Today, we try to build machines that work like
animals.. The University of Houston's College of
Engineering presents this series about the machines
that make our civilization run, and the people
whose ingenuity created them.
French physiologist Etienne
Jules Marey was born in 1830, and he trained in
medicine and physiology. For the first ten years of
his career, Marey focused on instrumentation. He
measured the circulation and hydraulics of blood
and breath, the elasticity, strength, and tone of
muscle, the behavior of the heart. To do all this,
he built a stunning variety of mechanical
At first it was pretty much measurement for
measurement's sake. Then Marey began focusing on
one particular question: How do animals move and
birds fly? In 1873 he published the first of his
many books: Animal Mechanism: A Treatise on
Terrestrial and aerial Locomotion. His opening
sentence is loaded. He writes:
Living beings have frequently been ... compared
to machines, but it is only in the present day that
the ... justice of this comparison [is] fully
Marey's hope has taken a beating since then. As
we've tried to improve machines by copying animals,
we've seldom succeeded. The design of animals is
just too incredibly sophisticated. Still, Marey
began a process that goes on today. Bit by bit,
living creatures do reveal their secrets.
But Marey was looking in from the outside. He
measured movements of limbs in humans and animals.
His countless graphs showed the response to
electrical shock, motion of feet and hooves, cyclic
action of wings. He built a large rotating arm on
which he mounted a live, instrumented bird that he
could observe in flight.
My 1897 and 1911 Encyclopedia Britannicas
(just before and after, the Wright Brothers) both
have long articles on flight. Each quotes Marey's
work. That's because, even after we began to fly,
we still clung to the hope that birds would show us
the best way to do it. Alas, they haven't yet. The
means used by birds remain too subtle to copy.
Marey says, again and
again, that it's just a matter of measurement.
Measure the movements of birds accurately enough,
and we should be able to replicate those motions.
Then we'll fly. Yet, when he's done, we look at his
glorious accretion of data and we still wonder just
how we go about getting ourselves into the air.
Still, Marey made huge strides in the improvement
of medical measurement. He died the year after the
Wright Brothers flew, and he left us with a rich
legacy of knowledge that we didn't have before.
But the Wright Brothers did not measure birds. They
used a wind tunnel to measure the effectiveness of
their own airfoils.

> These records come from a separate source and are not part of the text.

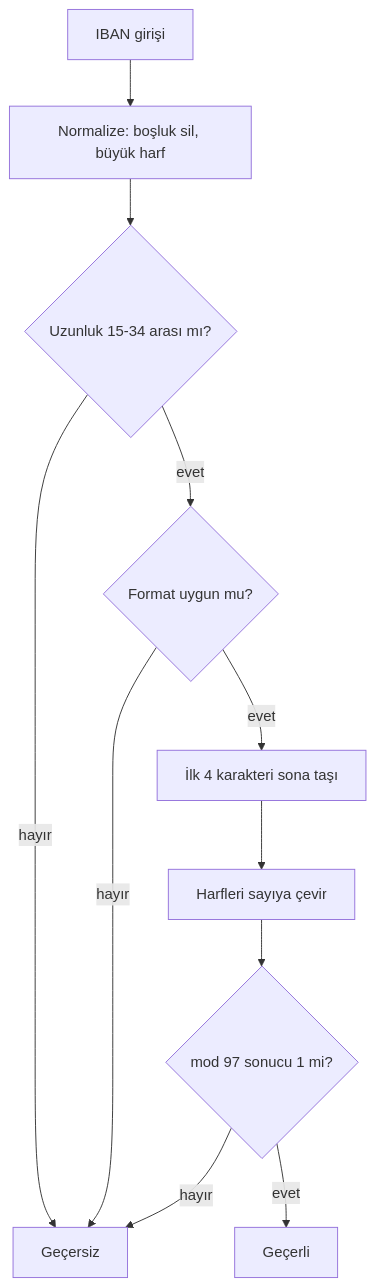
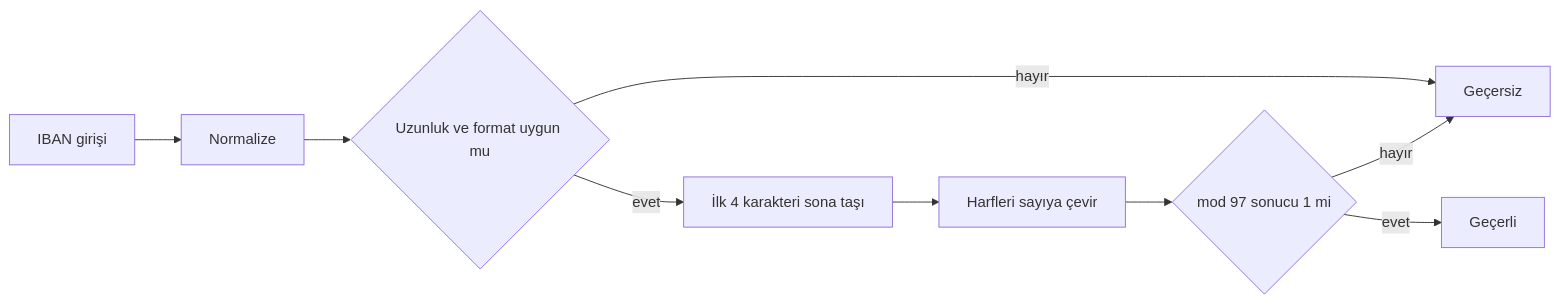
The fourth of 4 diagrams in 01-foundation/06-validation/README.md (adraarda23/banking-learning), drawn with Mermaid before and after one commit. The commit also changed other lines of this file and 37 other files, not shown here.

````diff
--- a/01-foundation/06-validation/README.md
+++ b/01-foundation/06-validation/README.md
@@ -269,13 +259,8 @@
 ```mermaid
-flowchart TD
-    A["IBAN girişi"] --> B["Normalize: boşluk sil, büyük harf"]
-    B --> C{"Uzunluk 15-34 arası mı?"}
+flowchart LR
+    A["IBAN girişi"] --> B["Normalize"] --> C{"Uzunluk ve format uygun mu"}
     C -- "hayır" --> R["Geçersiz"]
-    C -- "evet" --> D{"Format uygun mu?"}
-    D -- "hayır" --> R
-    D -- "evet" --> E["İlk 4 karakteri sona taşı"]
-    E --> F["Harfleri sayıya çevir"]
-    F --> G{"mod 97 sonucu 1 mi?"}
+    C -- "evet" --> E["İlk 4 karakteri sona taşı"] --> F["Harfleri sayıya çevir"] --> G{"mod 97 sonucu 1 mi"}
     G -- "evet" --> V["Geçerli"]
     G -- "hayır" --> R
 ```
````
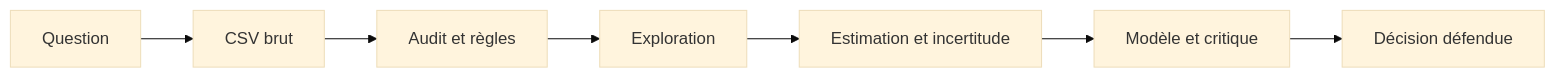
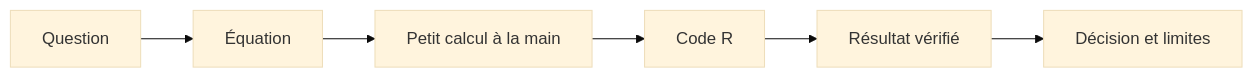
The diagram in README.md (jodouma/leaders-r-statistiques-18h), drawn with Mermaid (base theme) before and after one commit. The commit also changed other lines of this file and 82 other files, not shown here.

````diff
--- a/README.md
+++ b/README.md
@@ -46,9 +59,8 @@
 ```mermaid
 flowchart LR
-  A[Question] --> B[CSV brut]
-  B --> C[Audit et règles]
-  C --> D[Exploration]
-  D --> E[Estimation et incertitude]
-  E --> F[Modèle et critique]
-  F --> G[Décision défendue]
+  Q[Question] --> E[Équation]
+  E --> M[Petit calcul à la main]
+  M --> R[Code R]
+  R --> V[Résultat vérifié]
+  V --> D[Décision et limites]
 ```
````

In the end, what they showed us
was a component of willfulness. Marey
said, "I'll study the birds and copy them." The
Wrights said, "Forget birds. We don't have millions
of years. We must make our own beginning if we want
Invention is hubris. It is willfulness.
The inventor knows that nature must only be obeyed,
not copied. And it is a very rash thing to say,
"Now I'll leave nature, and do something wholly
I'm John Lienhard, at the University of Houston,
where we're interested in the way inventive minds
E. J. Marey, Animal Mechanism: A Treatise on
Terrestrial and Aerial Locomotion. London: Henry
S. King & Co., 1874. (Original French
In America we often hear of Marey on in connection
with the photographer of animal and human motion,
Eadweard James Muybridge. For more on that
connection, see Episode
Photo of birds in motion by John Lienhard. Other
images from Marey.